The problem is that painting is illiterate, not that it cannot read, of course, but in the more clearly illustrative German (and Dutch and French) word for illiterate, analphabet; not unlettered but without letters, that is letterforms, with which it might construct a notational and translatable bulletin. Instead we must rely upon its empathetic gesture, expressionist color, ritualized process and emphatic materials. We rely on the worthiness of the artist, the only resident and therefore native guide, to usher us revealingly through this world they have created, this landscape of invented physics, instincts and senses.

It is in this manner that Sandeep Mukherjee attempts to create an alternative cosmology. His territory is one of surface tension and transparency, where will-o’-the-wisps are not denatured down to ignes fatui. In this land, this Mukherjia, past and present tense are the same and a line is also a volume.

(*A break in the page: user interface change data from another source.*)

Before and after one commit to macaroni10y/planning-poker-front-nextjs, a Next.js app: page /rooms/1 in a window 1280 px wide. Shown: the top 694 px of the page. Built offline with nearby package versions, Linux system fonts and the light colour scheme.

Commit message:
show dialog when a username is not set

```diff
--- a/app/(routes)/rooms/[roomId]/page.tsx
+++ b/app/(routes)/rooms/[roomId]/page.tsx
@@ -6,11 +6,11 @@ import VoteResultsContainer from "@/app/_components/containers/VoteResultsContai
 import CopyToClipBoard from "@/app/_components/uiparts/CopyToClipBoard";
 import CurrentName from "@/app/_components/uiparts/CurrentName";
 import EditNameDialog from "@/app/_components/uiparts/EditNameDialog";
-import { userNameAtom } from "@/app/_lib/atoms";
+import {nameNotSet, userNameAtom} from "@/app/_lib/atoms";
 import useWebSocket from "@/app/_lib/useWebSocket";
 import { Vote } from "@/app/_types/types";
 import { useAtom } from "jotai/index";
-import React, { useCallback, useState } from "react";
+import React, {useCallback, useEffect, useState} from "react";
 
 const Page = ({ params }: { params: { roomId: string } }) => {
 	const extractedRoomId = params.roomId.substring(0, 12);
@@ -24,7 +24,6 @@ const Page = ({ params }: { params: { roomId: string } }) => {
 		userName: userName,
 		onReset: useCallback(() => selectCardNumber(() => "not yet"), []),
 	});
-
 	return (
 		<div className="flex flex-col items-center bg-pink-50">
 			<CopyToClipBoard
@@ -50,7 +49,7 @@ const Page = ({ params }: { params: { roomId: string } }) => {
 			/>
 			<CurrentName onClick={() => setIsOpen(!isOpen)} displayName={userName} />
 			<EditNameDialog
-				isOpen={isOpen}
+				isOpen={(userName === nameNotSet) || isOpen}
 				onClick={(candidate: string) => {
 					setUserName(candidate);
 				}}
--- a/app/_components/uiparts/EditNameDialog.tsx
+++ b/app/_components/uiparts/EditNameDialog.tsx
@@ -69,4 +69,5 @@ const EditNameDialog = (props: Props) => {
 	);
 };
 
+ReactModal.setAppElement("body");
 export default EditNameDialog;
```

His mark making is often the lightest of gestures, mere creases, both concave and convex, in translucent parchment stained and pigmented with aqueous media. Sometimes brushed, often blown, onto to the surface of the paintings, his shapes feather into animals and plants that are indistinguishable from one another. Unlike the current trend of nursery realism where quirky figures are illustrated performing peculiar actions among a few fanciful rocks and trees set against an undifferentiated ground, Mukherjee’s fantastic creations don’t call attention to themselves. They all seem to be caught in the act of hiding, like a will-o’-the-wisp. He doesn’t draw faeries or hybrid plant concoctions but creates the sensation of something real glimpsed just out of the corner of one’s eye, too quick for one’s turning head. In this territory planes recede—or do not—and shapes reveal as often as overlap the others. In this terrain a flexible focal distance overtakes the traditional foreground, middle ground and background to create a concurrently immediate and gradual relation to the picture plane.

This landscape is not without its consistencies. Motifs recur and serve both as a standard by which other similar visual relationships might be deciphered and mnemonic milestones by which we might make our way through the maze full of shifting solidities. For in this landscape the earth is often viscous and the ponds are made of colorful adamant tiles, and either may be rendered in an illusory ripple spectrum, sometimes solid and might be tread upon, other times liquid in which we may be immersed. Mukherjee’s visual language is one engulfed in euphoria, fully involved and trance-like and possessed of its conviction. All of these strategies are suggestive of an environment with which we are familiar but have never been. It is not a dream world but a land of déjà vu, familiar but unsurveyed. It describes itself in a visual language that is not completely foreign yet still unintelligible; it is the glossalia necessary to describe its history and cultural fables—things happen and have happened here, creating a curious and unique romance; its visual strategies speak in a gibberish tongue but we recognize it as a language and although we cannot decipher it we find it lyrical and melodic, a feat of conjuring for which there is no incantation.

When the Duke is banished by his evil and usurping brother in Shakespeare’s As You Like It, he and his followers go back to nature, living as free men in the forest of Arden. There they come to prefer the rustic satisfactions of the natural existence to the vulgar excesses of life at court. Thrust into this essentially foreign lifestyle they make necessity a virtue and embrace their hardships as an alternative and even superior environment; nature triumphs over the mannered construction of royal residence. In articulating this sentiment to another exile who wanders into their happy camp, the Duke describes the new vocabulary of the woods, one that, he convincingly conveys, all around is peppered with a rapture that cannot be found elsewhere, “And this our life exempt from public haunt, finds tongues in trees, books in the running brooks, sermons in stones, and good in every thing. I would not change it.”

So it is in Mukherjia.

Essay by Max King Cap